Yet today, a BBC story popped up. It regarded Jeremy Paxman, someone who touched me very recently in regard to his reported tirade against a student whilst hosting the TV programme, University Challenge. Apparently the student's faux pas was to give the wrong answer to a question regarding England and Protestantism; giving the answer William 1st instead of William 3rd (of Orange). Paxman, verbally, threw him about like a rag-doll; which is nothing new on the show, thus I could not quite fathom why it was so heavily reported.
In my post regarding it - Universally Challenged - I conjectured that it may have had something to do with the Glencoe massacre, given it's imminent anniversary and that the MacDonald culling was a blood sacrifice to the new joint monarchs of the "new" U.K - William and Mary (Stuart|). I also stepped into the twilight numerology of the digits 11 11, eleven eleven. Anyway, they sang Psalm 121 at the remembrance service at Glencoe on 13th February for the unfortunate MacDonalds, 121 being 11 x 11.
Which brings me to Savile - he owned a cottage at Glencoe.
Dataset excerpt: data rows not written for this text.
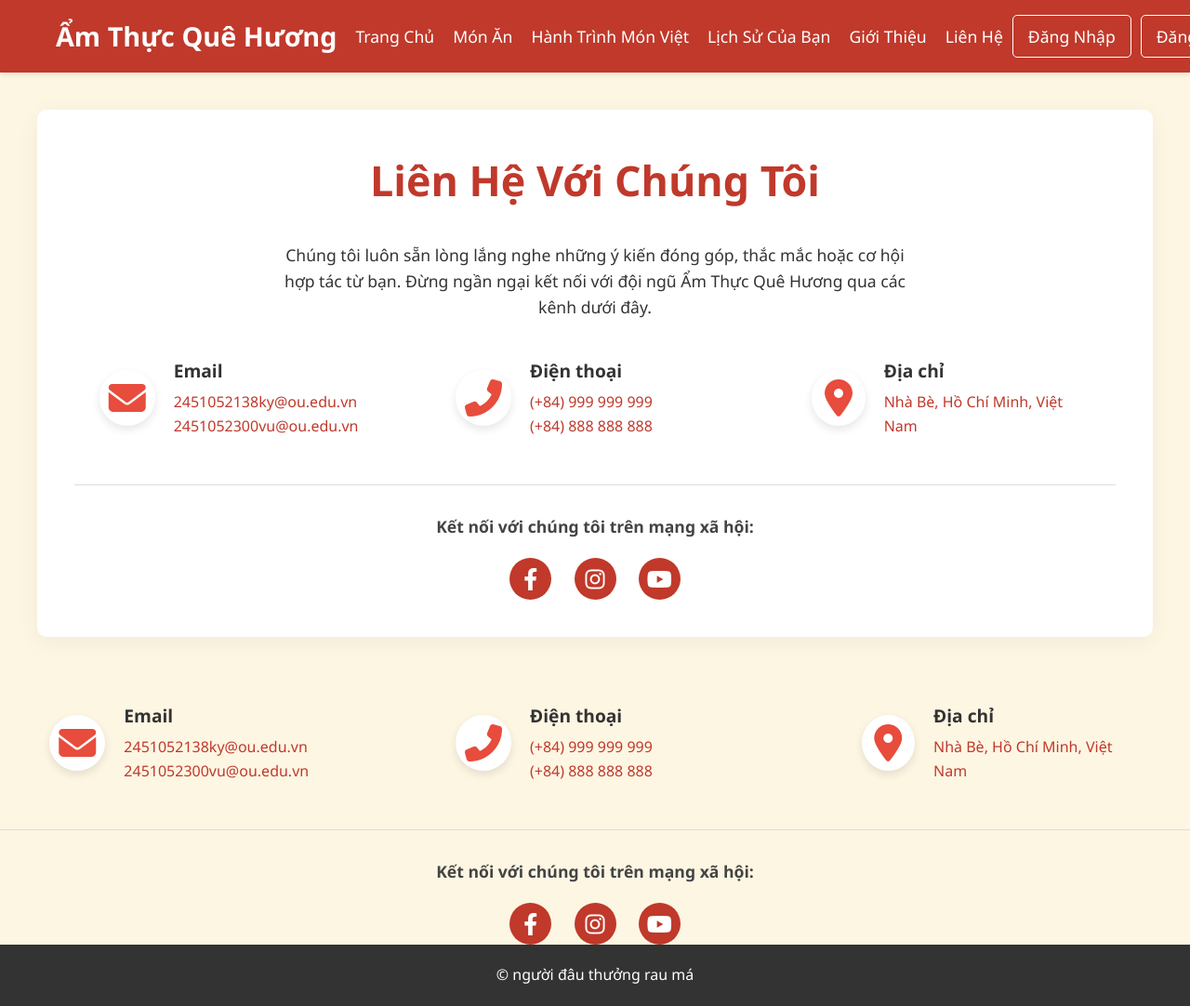
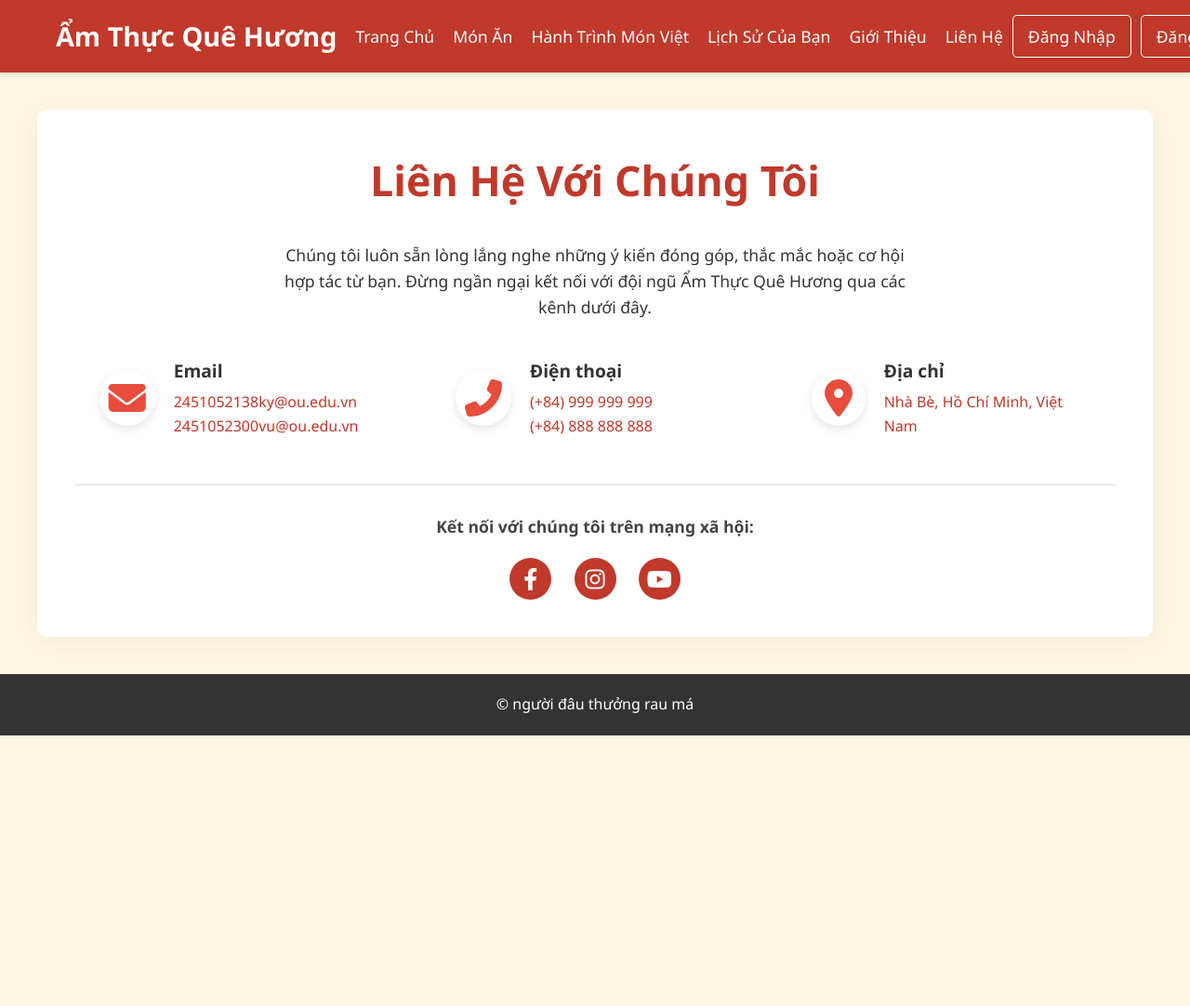
Before and after one commit to VuManhKy/BaiTapLon_am-thuc-que-huong, a plain HTML site: page lien-he.html in a window 1280 px wide. Shown: the top 1082 px of the page at 93% size. After the commit the page ends 800 px from the top, so only its background shows below. Drawn offline with Linux system fonts and the light colour scheme.

Commit message:
hoan chinh

```diff
--- a/lien-he.html
+++ b/lien-he.html
@@ -88,45 +88,6 @@
         </div>
     </div>
 </main>
-
-       <div class="contact-info">
-    <div class="contact-item">
-        <i class="fas fa-envelope"></i>
-        <div class="contact-details">
-            <h4>Email</h4>
-            <!-- Email giữ nguyên -->
-            <p><a href="mailto:2451052138ky@ou.edu.vn">2451052138ky@ou.edu.vn</a></p>
-            <p><a href="mailto:2451052300vu@ou.edu.vn">2451052300vu@ou.edu.vn</a></p>
-        </div>
-    </div>
-    <div class="contact-item">
-        <i class="fas fa-phone-alt"></i>
-        <div class="contact-details">
-            <h4>Điện thoại</h4>
-            <p><a href="tel:0999999999">(+84) 999 999 999</a></p>
-            <p><a href="tel:0888888888">(+84) 888 888 888</a></p>
-        </div>
-    </div>
-    <div class="contact-item">
-        <i class="fas fa-map-marker-alt"></i>
-        <div class="contact-details">
-            <h4>Địa chỉ</h4>
-            <!-- ĐÃ THAY ĐỔI: Thêm thẻ <a> trỏ đến Google Maps -->
-            <p>
-                <a href="https://www.google.com/maps/place/10%C2%B042'35.9%22N+106%C2%B041'51.8%22E/@10.7095655,106.69724,310m/data=!3m1!1e3!4m4!3m3!8m2!3d10.709984!4d106.697715?entry=ttu&g_ep=EgoyMDI1MDgxOS4wIKXMDSoASAFQAw%3D%3D" target="_blank" rel="noopener noreferrer">
-                   Nhà Bè, Hồ Chí Minh, Việt Nam
-                </a>
-            </p>
-        </div>
-    </div>
-</div>
-<div class="social-links">
-            <h4>Kết nối với chúng tôi trên mạng xã hội:</h4>
-            <a href="https://www.facebook.com/" aria-label="Facebook" target="_blank"><i class="fab fa-facebook-f" ></i></a>
-            <a href="https://www.instagram.com/" aria-label="Instagram" target="_blank"><i class="fab fa-instagram" ></i></a>
-            <a href="https://youtobe.com/" aria-label="YouTube" target="_blank"><i class="fab fa-youtube" ></i></a>
-        </div>
-    </div>
     <footer>
         <p>&copy; người đâu thưởng rau má</p>
 
```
Today's BBC headline : Savile rumours were "common gossip". The first paragraph states:
"Jeremy Paxman told a BBC inquiry into Newsnight's axed Jimmy Savile investigation that it was "common gossip" the DJ liked "young" people.The Newsnight presenter said it was assumed they were girls, but he did not know "whether it was girls or boys".
The above link has a link itself to the Pollard Review (PDF) - an investigation into why Newsnight (a TV programme which Paxman often hosts) dropped it's posthumous "probe"into Savile's sexual abuse.
On page 111 of the PDF (as linked), paragraph 36, in respect of a TV show to be made in recognition of Savile it notes " A budget was agreed and it was decided that the programme should be broadcast nationally on BBC One on 11/11/11, two days after Savile's funeral.".